Being such a momentous occasion, any draw for the major competitions requires a pointless generic build-up article, which are nowadays usually the domain of Ceefax/Teletext and the internet. Invariably given the headline "Clubs Set For FA Cup Draw", the article will then reveal exclusively how the remaining entrants are "awaiting " (often "eagerly", where any lower-league club is concerned), and is rounded of with a list of the "all-important" ball numbers.
A modest 15-minute slot is dedicated to the formalities of the draw, now presented to the nation in marvellously wooden fashion by Sir Trevor Brooking. Brooking's predecessors have included the adequate but forgettable David Davies and the helium-powered Graham Kelly. A more challenging role than it perhaps looks, the frontman of the proceedings must juggle the following tasks:

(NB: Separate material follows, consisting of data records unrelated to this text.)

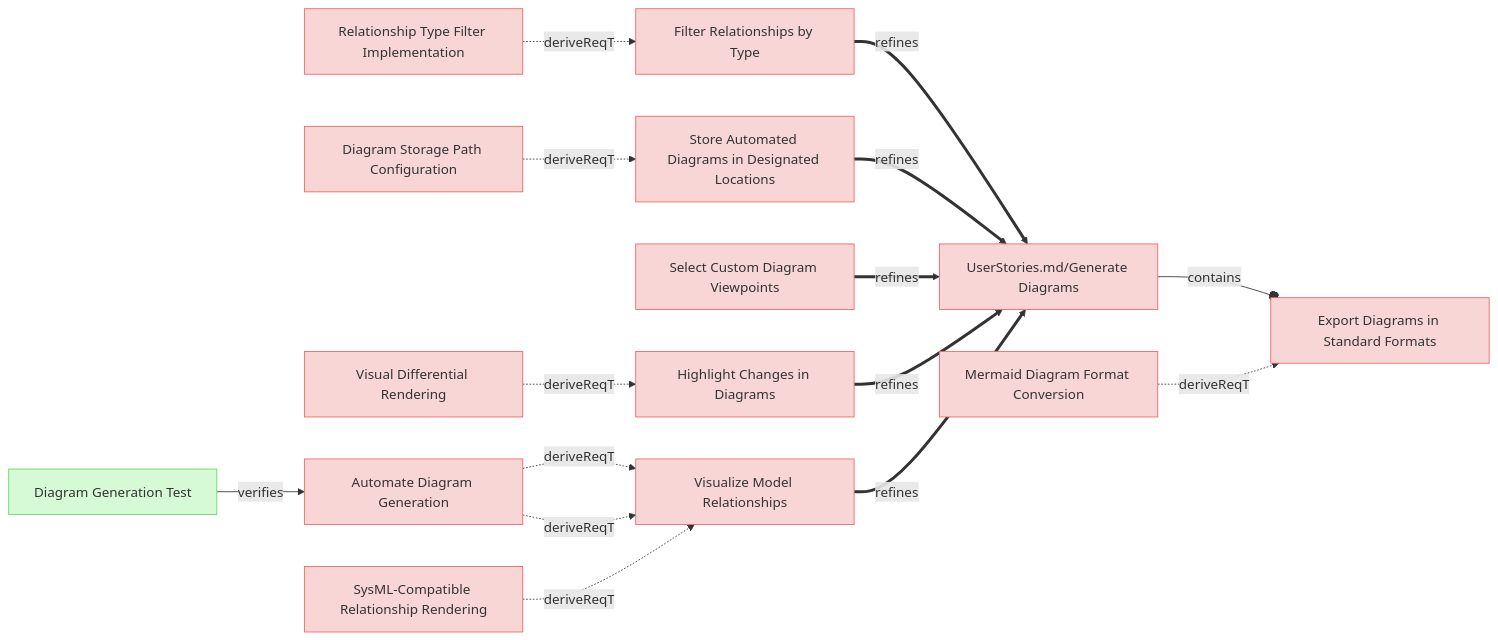
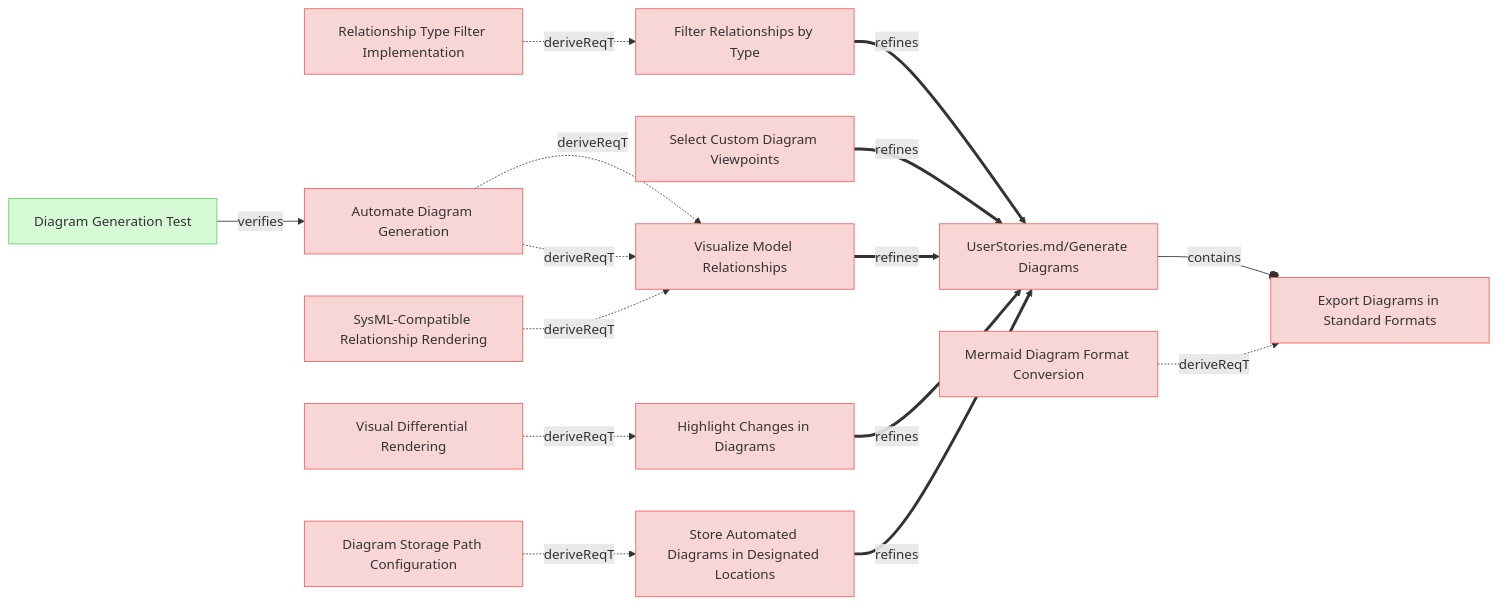
Before and after one commit to reqvire-org/reqvire: the first of 10 diagrams in specifications/UserRequirements.md, drawn with Mermaid. The commit also changed other lines of this file and 16 other files, not shown here.

````diff
--- a/specifications/UserRequirements.md
+++ b/specifications/UserRequirements.md
@@ -4,65 +4,65 @@
 ```mermaid
 graph LR;
   %% Graph styling
   classDef requirement fill:#f9d6d6,stroke:#f55f5f,stroke-width:1px;
   classDef verification fill:#d6f9d6,stroke:#5fd75f,stroke-width:1px;
   classDef externalLink fill:#d0e0ff,stroke:#3080ff,stroke-width:1px;
   classDef default fill:#f5f5f5,stroke:#333333,stroke-width:1px;
 
-  10c00a1bd1["Export Diagrams in Standard Formats"];
-  click 10c00a1bd1 "UserRequirements.md#export-diagrams-in-standard-formats";
-  class 10c00a1bd1 requirement;
+  30d97803eb["Filter Relationships by Type"];
+  click 30d97803eb "UserRequirements.md#filter-relationships-by-type";
+  class 30d97803eb requirement;
   cf0026c2fe["UserStories.md/Generate Diagrams"];
   class cf0026c2fe requirement;
   click cf0026c2fe "UserStories.md#generate-diagrams";
-  cf0026c2fe --o|contains| 10c00a1bd1;
-  a7ec66314a["Mermaid Diagram Format Conversion"];
-  class a7ec66314a requirement;
-  click a7ec66314a "SystemRequirements/Requirements.md#mermaid-diagram-format-conversion";
-  a7ec66314a -.->|deriveReqT| 10c00a1bd1;
-  30d97803eb["Filter Relationships by Type"];
-  click 30d97803eb "UserRequirements.md#filter-relationships-by-type";
-  class 30d97803eb requirement;
   30d97803eb ==>|refines| cf0026c2fe;
   1414e7f889["Relationship Type Filter Implementation"];
   class 1414e7f889 requirement;
   click 1414e7f889 "SystemRequirements/Requirements.md#relationship-type-filter-implementation";
   1414e7f889 -.->|deriveReqT| 30d97803eb;
   81f9235ded["Automate Diagram Generation"];
   click 81f9235ded "UserRequirements.md#automate-diagram-generation";
   class 81f9235ded requirement;
   a6a8362836["Visualize Model Relationships"];
   class a6a8362836 requirement;
   click a6a8362836 "UserRequirements.md#visualize-model-relationships";
   81f9235ded -.->|deriveReqT| a6a8362836;
   b95c73d7b3["Diagram Generation Test"];
   class b95c73d7b3 verification;
   click b95c73d7b3 "Verifications/DiagramsTests.md#diagram-generation-test";
   b95c73d7b3 -->|verifies| 81f9235ded;
+  30053341d8["Select Custom Diagram Viewpoints"];
+  click 30053341d8 "UserRequirements.md#select-custom-diagram-viewpoints";
+  class 30053341d8 requirement;
+  30053341d8 ==>|refines| cf0026c2fe;
+  10c00a1bd1["Export Diagrams in Standard Formats"];
+  click 10c00a1bd1 "UserRequirements.md#export-diagrams-in-standard-formats";
+  class 10c00a1bd1 requirement;
+  cf0026c2fe --o|contains| 10c00a1bd1;
+  a7ec66314a["Mermaid Diagram Format Conversion"];
+  class a7ec66314a requirement;
+  click a7ec66314a "SystemRequirements/Requirements.md#mermaid-diagram-format-conversion";
+  a7ec66314a -.->|deriveReqT| 10c00a1bd1;
+  a6a8362836 ==>|refines| cf0026c2fe;
+  81f9235ded -.->|deriveReqT| a6a8362836;
+  c826c1ee7c["SysML-Compatible Relationship Rendering"];
+  class c826c1ee7c requirement;
+  click c826c1ee7c "SystemRequirements/Requirements.md#sysml-compatible-relationship-rendering";
+  c826c1ee7c -.->|deriveReqT| a6a8362836;
+  fd7388e379["Highlight Changes in Diagrams"];
+  click fd7388e379 "UserRequirements.md#highlight-changes-in-diagrams";
+  class fd7388e379 requirement;
+  fd7388e379 ==>|refines| cf0026c2fe;
+  9860815d52["Visual Differential Rendering"];
+  class 9860815d52 requirement;
+  click 9860815d52 "SystemRequirements/Requirements.md#visual-differential-rendering";
+  9860815d52 -.->|deriveReqT| fd7388e379;
   aee397f35b["Store Automated Diagrams in Designated Locations"];
   click aee397f35b "UserRequirements.md#store-automated-diagrams-in-designated-locations";
   class aee397f35b requirement;
   aee397f35b ==>|refines| cf0026c2fe;
   191d27287e["Diagram Storage Path Configuration"];
   class 191d27287e requirement;
   click 191d27287e "SystemRequirements/Requirements.md#diagram-storage-path-configuration";
   191d27287e -.->|deriveReqT| aee397f35b;
-  30053341d8["Select Custom Diagram Viewpoints"];
-  click 30053341d8 "UserRequirements.md#select-custom-diagram-viewpoints";
-  class 30053341d8 requirement;
-  30053341d8 ==>|refines| cf0026c2fe;
-  fd7388e379["Highlight Changes in Diagrams"];
-  click fd7388e379 "UserRequirements.md#highlight-changes-in-diagrams";
-  class fd7388e379 requirement;
-  fd7388e379 ==>|refines| cf0026c2fe;
-  9860815d52["Visual Differential Rendering"];
-  class 9860815d52 requirement;
-  click 9860815d52 "SystemRequirements/Requirements.md#visual-differential-rendering";
-  9860815d52 -.->|deriveReqT| fd7388e379;
-  a6a8362836 ==>|refines| cf0026c2fe;
-  81f9235ded -.->|deriveReqT| a6a8362836;
-  c826c1ee7c["SysML-Compatible Relationship Rendering"];
-  class c826c1ee7c requirement;
-  click c826c1ee7c "SystemRequirements/Requirements.md#sysml-compatible-relationship-rendering";
-  c826c1ee7c -.->|deriveReqT| a6a8362836;
 ```
````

- Introduce the star guests who will perform the draw
- Provide snappy and suitably uninteresting information on each team as they are drawn, usually pertaining to the way they progressed from the previous round. ("Number 4 is Plymouth Argyle....2-0 winners over Derby in Round Five.")
- Ensure that all the balls have been emptied from the bag by one of the guests. This is traditionally the first source of cringe-inducingly awkward "comedy" during the draw coverage.
- Engage slightly in mid-draw banter, whilst keeping in mind the need to keep the draw flowing.
The logic behind the choice of guests can be a lottery in itself. Sometimes they can be topical invitations (players/managers recently involved in the competition) and sometimes they can be bafflingly inappropriate, like the two overfunded, underachieving "athletes" that performed the 5th round draw. Today's proceedings will feature England management team Steve McClaren and Terry Venables, more of whom to come.
Whoever performs the draw, it is customary to be very careful and precise (showing a level of care and concentration usually only seen when drinking tea from a cup and saucer at your grandma's) and to stand (when not ball-plucking) as all footballer folk do on occasions such as this - hands clasped behind straight back, legs shoulder width apart.
One of the Guests Selects His Old Team
With Middlesbrough and Tottenham in today's draw, the likelihood of this occurring is incredibly high. Another rich source of teeth-grindingly painful "humour" mid-draw, one of the guests is obliged to call upon a wide range of witty responses to choosing his own team. The most popular one, understandably is to smirk and either a) "apologise" for randomly, and not at all deliberately, drawing them to play Chelsea away, or b) produce a shrug that politely says "got them an easy one there!".
In fact, McClaren is likely to be incredibly unbearable in general throughout today's draw. Smug smirks are guaranteed upon the drawing of Middlesbrough and Manchester United's balls, while Venables will get in on the act with Tottenham and, to a lesser extent, Chelsea. Exactly why such a brief, tenuous link with one of your former clubs is such an impressive act of comedy is not clear.
With the draw imminent, I shall leave it there. For something that is supposed to be entirely unpredictable and random, the FA Cup draw has become very easy to forecast...